Collected data entries |
____________________
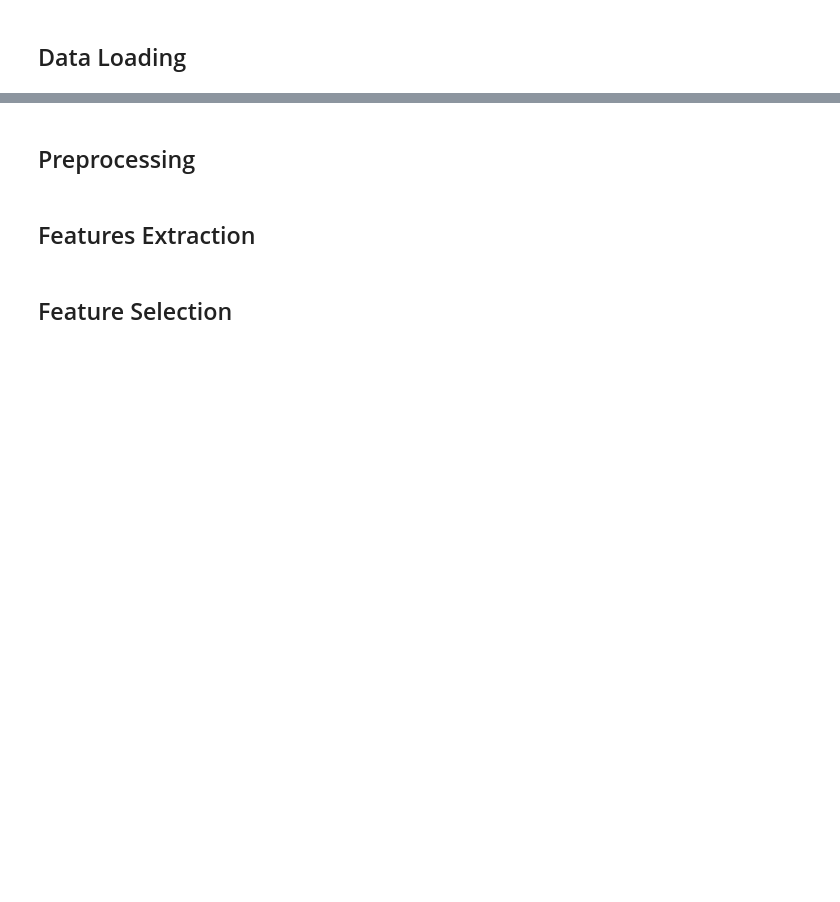
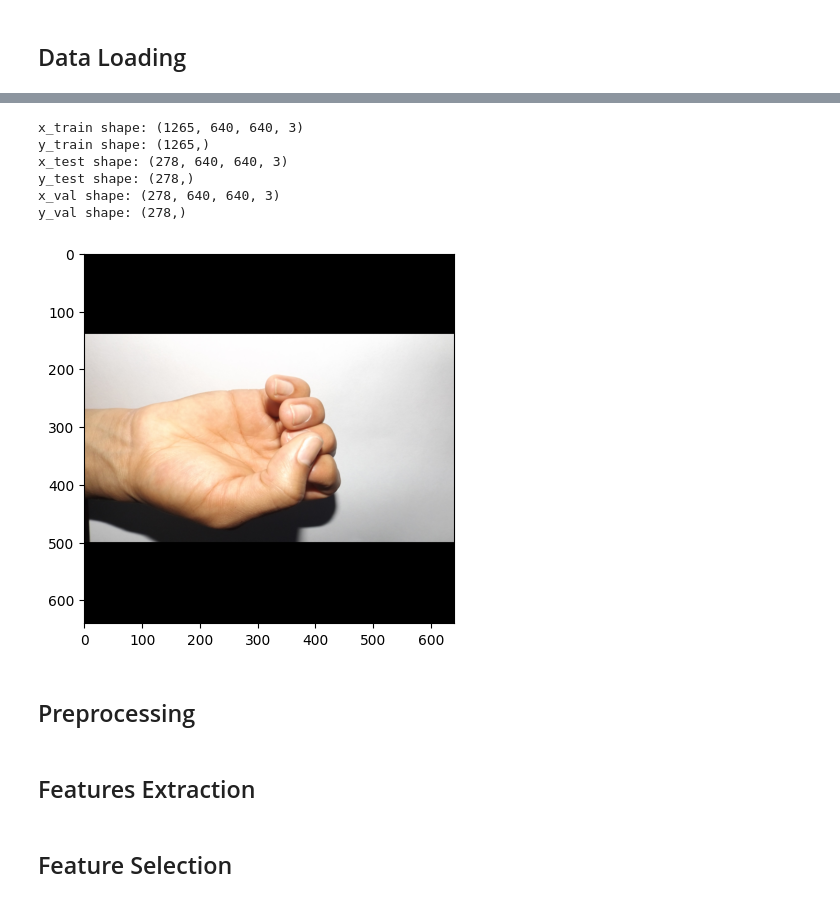
Before and after one commit to MostafaAshraf98/Project-Pattern-Recognition, a Jupyter notebook: main.ipynb, the cells around one changed output, grey strips where cells are left out. Drawn from its saved outputs; the diff is of its cells as text; code cells hidden in the pictures; blank space fills up the shorter version.

```diff
--- a/main.ipynb
+++ b/main.ipynb
@@ -23,4 +24,3 @@ import numpy as np
 ## Data Loading
 # %%
 dataloader = DataLoader(Path('./data'))
-X_train, y_train, X_test, y_test, X_val, y_val = dataloader.loadData()
@@ -40,0 +27,3 @@ y_val = np.load('y_val.npy')
+# %%
+# Load Data from files
+x_train, y_train, x_test, y_test, x_val, y_val = dataloader.load_data()
@@ -41,13 +40,25 @@ y_val = np.load('y_val.npy')
+# %%
+# Load saved load
+x_train, y_train, x_test, y_test, x_val, y_val = dataloader.load_saved_data()
 # %%
-print(f"X_train shape: {X_train.shape}")
+print(f"x_train shape: {x_train.shape}")
 print(f"y_train shape: {y_train.shape}")
-print(f"X_test shape: {X_test.shape}")
+print(f"x_test shape: {x_test.shape}")
 print(f"y_test shape: {y_test.shape}")
-print(f"X_val shape: {X_val.shape}")
+print(f"x_val shape: {x_val.shape}")
 print(f"y_val shape: {y_val.shape}")
+# %% [output]
+x_train shape: (1265, 640, 640, 3)
+y_train shape: (1265,)
+x_test shape: (278, 640, 640, 3)
+y_test shape: (278,)
+x_val shape: (278, 640, 640, 3)
+y_val shape: (278,)
 # %%
-plt.imshow(X_train[100])
+plt.imshow(x_train[100])
 plt.show()
+# %% [output]
+[figure, added]
 # %% [markdown]
 ## Preprocessing
 # %%
```
Also changed, not shown: parts of 5 cells of this notebook, 2 other files.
____________________
The problem | Print, word for word, every entry shown above; the pictures stay out.

Expected answer |
Before and after one commit to MostafaAshraf98/Project-Pattern-Recognition, a Jupyter notebook: main.ipynb, the cells around one changed output, grey strips where cells are left out. Drawn from its saved outputs; the diff is of its cells as text; code cells hidden in the pictures; blank space fills up the shorter version.

```diff
--- a/main.ipynb
+++ b/main.ipynb
@@ -23,4 +24,3 @@ import numpy as np
 ## Data Loading
 # %%
 dataloader = DataLoader(Path('./data'))
-X_train, y_train, X_test, y_test, X_val, y_val = dataloader.loadData()
@@ -40,0 +27,3 @@ y_val = np.load('y_val.npy')
+# %%
+# Load Data from files
+x_train, y_train, x_test, y_test, x_val, y_val = dataloader.load_data()
@@ -41,13 +40,25 @@ y_val = np.load('y_val.npy')
+# %%
+# Load saved load
+x_train, y_train, x_test, y_test, x_val, y_val = dataloader.load_saved_data()
 # %%
-print(f"X_train shape: {X_train.shape}")
+print(f"x_train shape: {x_train.shape}")
 print(f"y_train shape: {y_train.shape}")
-print(f"X_test shape: {X_test.shape}")
+print(f"x_test shape: {x_test.shape}")
 print(f"y_test shape: {y_test.shape}")
-print(f"X_val shape: {X_val.shape}")
+print(f"x_val shape: {x_val.shape}")
 print(f"y_val shape: {y_val.shape}")
+# %% [output]
+x_train shape: (1265, 640, 640, 3)
+y_train shape: (1265,)
+x_test shape: (278, 640, 640, 3)
+y_test shape: (278,)
+x_val shape: (278, 640, 640, 3)
+y_val shape: (278,)
 # %%
-plt.imshow(X_train[100])
+plt.imshow(x_train[100])
 plt.show()
+# %% [output]
+[figure, added]
 # %% [markdown]
 ## Preprocessing
 # %%
```
Also changed, not shown: parts of 5 cells of this notebook, 2 other files.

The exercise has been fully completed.